━━━ DATASET ENTRIES ━━━

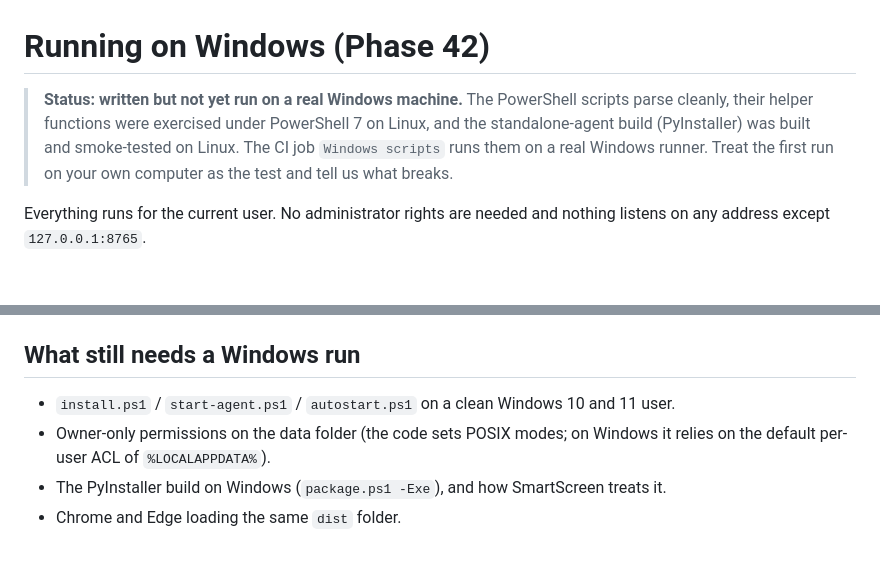
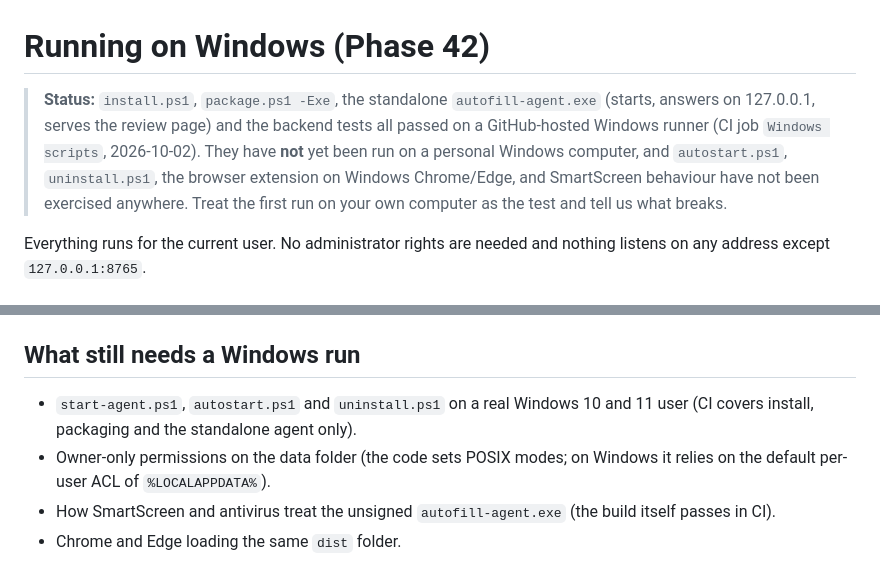
Before and after one commit to jyothipopuri8-code/Autofill, a Markdown page: docs/WINDOWS.md, 2 parts joined by grey strips. Rendered like a GitHub page.

```diff
--- a/docs/WINDOWS.md
+++ b/docs/WINDOWS.md
@@ -1,8 +1,9 @@
 # Running on Windows (Phase 42)
 
-> **Status: written but not yet run on a real Windows machine.** The PowerShell scripts parse cleanly, their helper functions were
-> exercised under PowerShell 7 on Linux, and the standalone-agent build (PyInstaller) was built and smoke-tested on Linux. The CI job
-> `Windows scripts` runs them on a real Windows runner. Treat the first run on your own computer as the test and tell us what breaks.
+> **Status:** `install.ps1`, `package.ps1 -Exe`, the standalone `autofill-agent.exe` (starts, answers on 127.0.0.1, serves the review page) and
+> the backend tests all passed on a GitHub-hosted Windows runner (CI job `Windows scripts`, 2026-10-02). They have **not** yet been run on a
+> personal Windows computer, and `autostart.ps1`, `uninstall.ps1`, the browser extension on Windows Chrome/Edge, and SmartScreen behaviour
+> have not been exercised anywhere. Treat the first run on your own computer as the test and tell us what breaks.
 
 Everything runs for the current user. No administrator rights are needed and nothing listens on any address except `127.0.0.1:8765`.
 
@@ -61,7 +62,7 @@ Then delete the folder and remove the extension from `chrome://extensions`.
 
 ## What still needs a Windows run
 
-- `install.ps1` / `start-agent.ps1` / `autostart.ps1` on a clean Windows 10 and 11 user.
+- `start-agent.ps1`, `autostart.ps1` and `uninstall.ps1` on a real Windows 10 and 11 user (CI covers install, packaging and the standalone agent only).
 - Owner-only permissions on the data folder (the code sets POSIX modes; on Windows it relies on the default per-user ACL of `%LOCALAPPDATA%`).
-- The PyInstaller build on Windows (`package.ps1 -Exe`), and how SmartScreen treats it.
+- How SmartScreen and antivirus treat the unsigned `autofill-agent.exe` (the build itself passes in CI).
 - Chrome and Edge loading the same `dist` folder.
```
Also changed, not shown: README.md (+1 -1 lines).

━━━

TASK OBJECTIVE
Give the number of lines in the entries that contain "folder", and add nothing.

RESULT OF THIS TASK
3